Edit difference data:
- - - - - - -
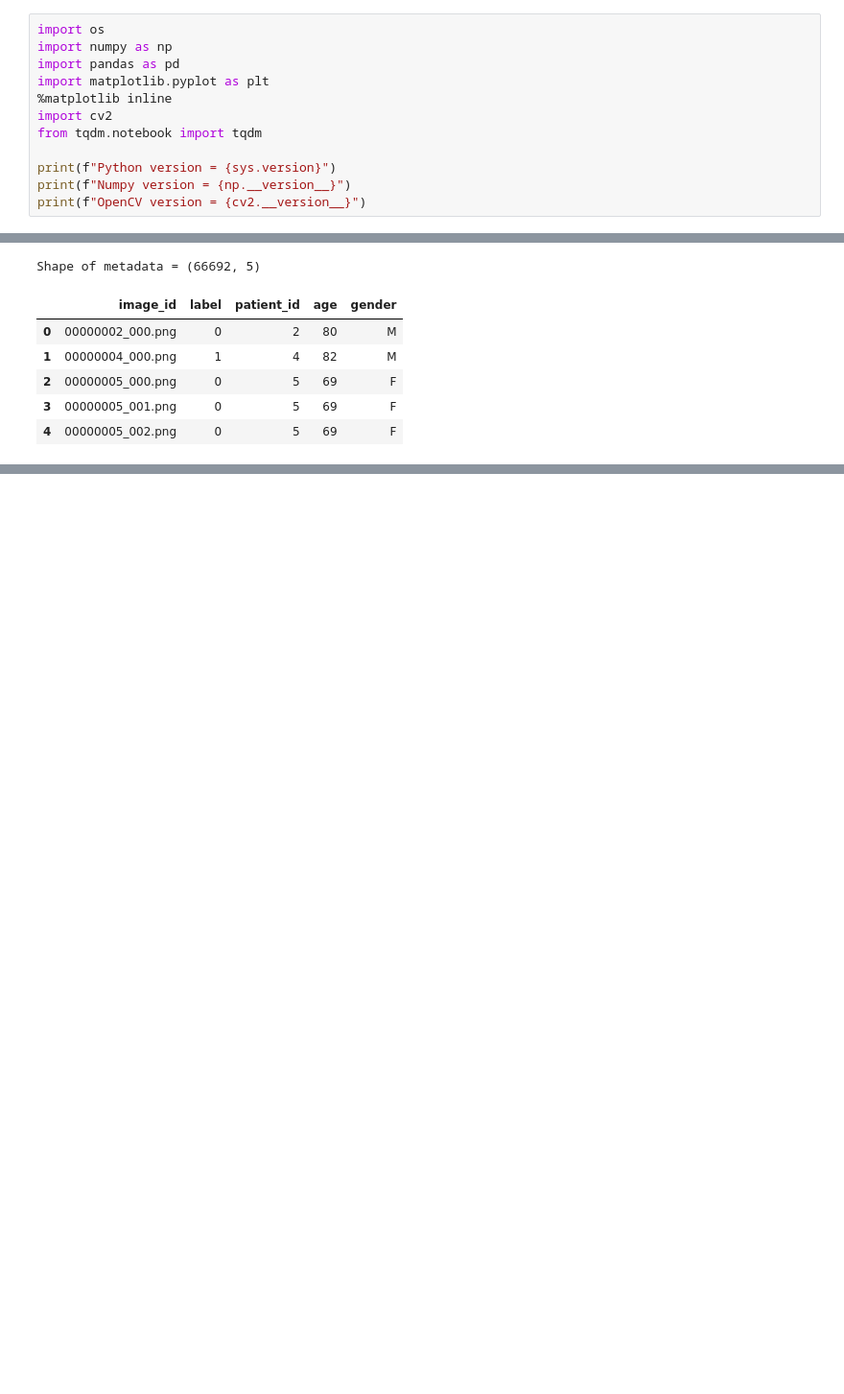
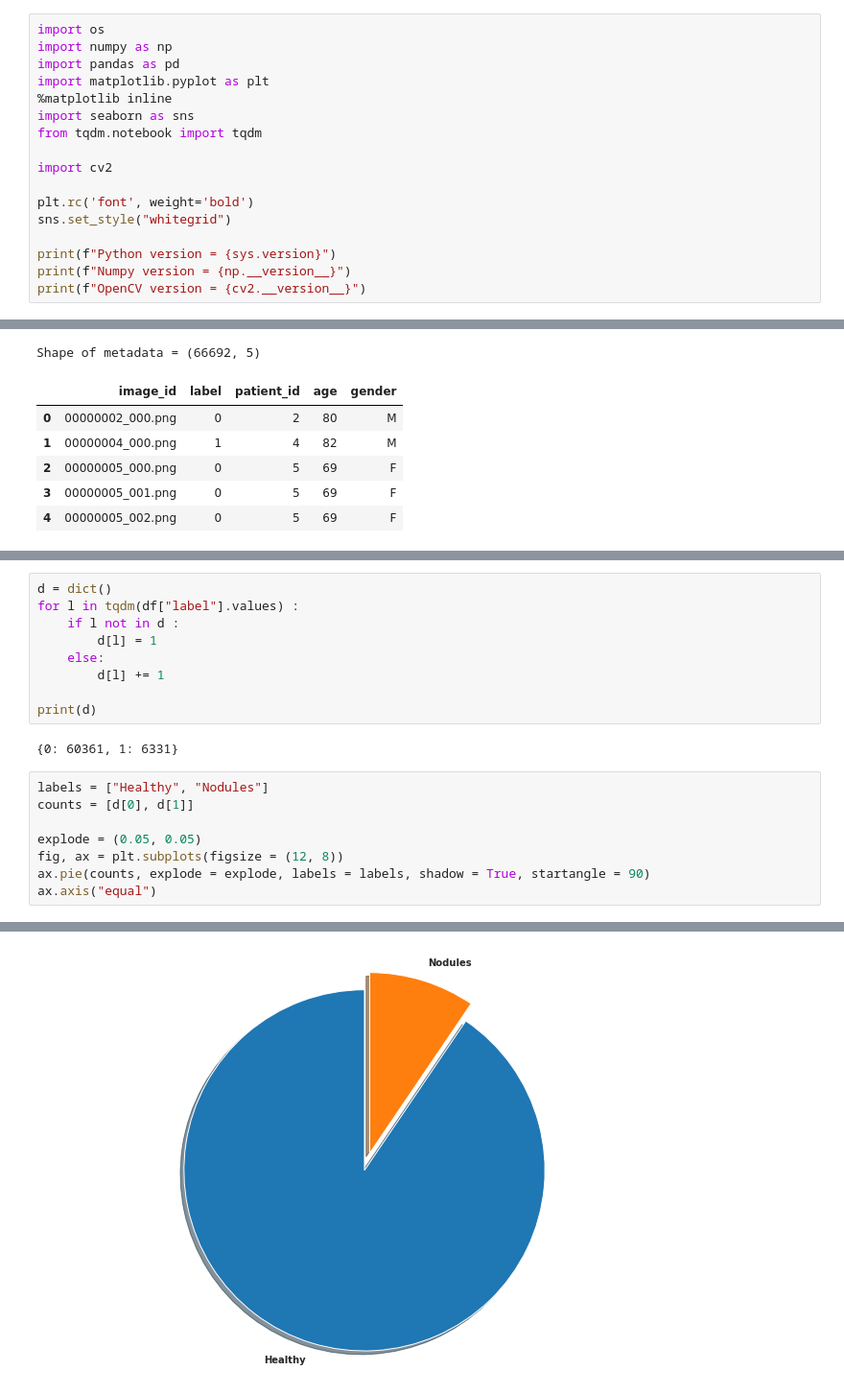
Before and after one commit to fireheart12/Chexnet_NIH, a Jupyter notebook: Exploratory Data Analysis/NIH-EDA.ipynb, the cells around one changed output, grey strips where cells are left out. Shown at 96% size. Cells and saved outputs as stored; diff of their text form; blank space fills up the shorter version.

```diff
--- a/Exploratory Data Analysis/NIH-EDA.ipynb
+++ b/Exploratory Data Analysis/NIH-EDA.ipynb
@@ -10,8 +10,13 @@ import numpy as np
 import pandas as pd
 import matplotlib.pyplot as plt
 %matplotlib inline
+import seaborn as sns
+from tqdm.notebook import tqdm
+
 import cv2
-from tqdm.notebook import tqdm
+
+plt.rc('font', weight='bold')
+sns.set_style("whitegrid")
 
 print(f"Python version = {sys.version}")
 print(f"Numpy version = {np.__version__}")
@@ -229,0 +235,20 @@ Shape of metadata = (66692, 5)
+# %%
+d = dict()
+for l in tqdm(df["label"].values) :
+    if l not in d :
+        d[l] = 1
+    else:
+        d[l] += 1
+
+print(d)
+# %% [output]
+{0: 60361, 1: 6331}
+# %%
+labels = ["Healthy", "Nodules"]
+counts = [d[0], d[1]]
+
+explode = (0.05, 0.05)
+fig, ax = plt.subplots(figsize = (12, 8))
+ax.pie(counts, explode = explode, labels = labels, shadow = True, startangle = 90)
+ax.axis("equal")
+# %% [output]
@@ -229,0 +259 @@ Shape of metadata = (66692, 5)
+[figure, added]
```
Also changed, not shown: parts of 14 cells of this notebook.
- - - - - - -
◆ EXERCISE
Return only the number of lines in the data above that include the word "import".

◆ EXERCISE OUTPUT
7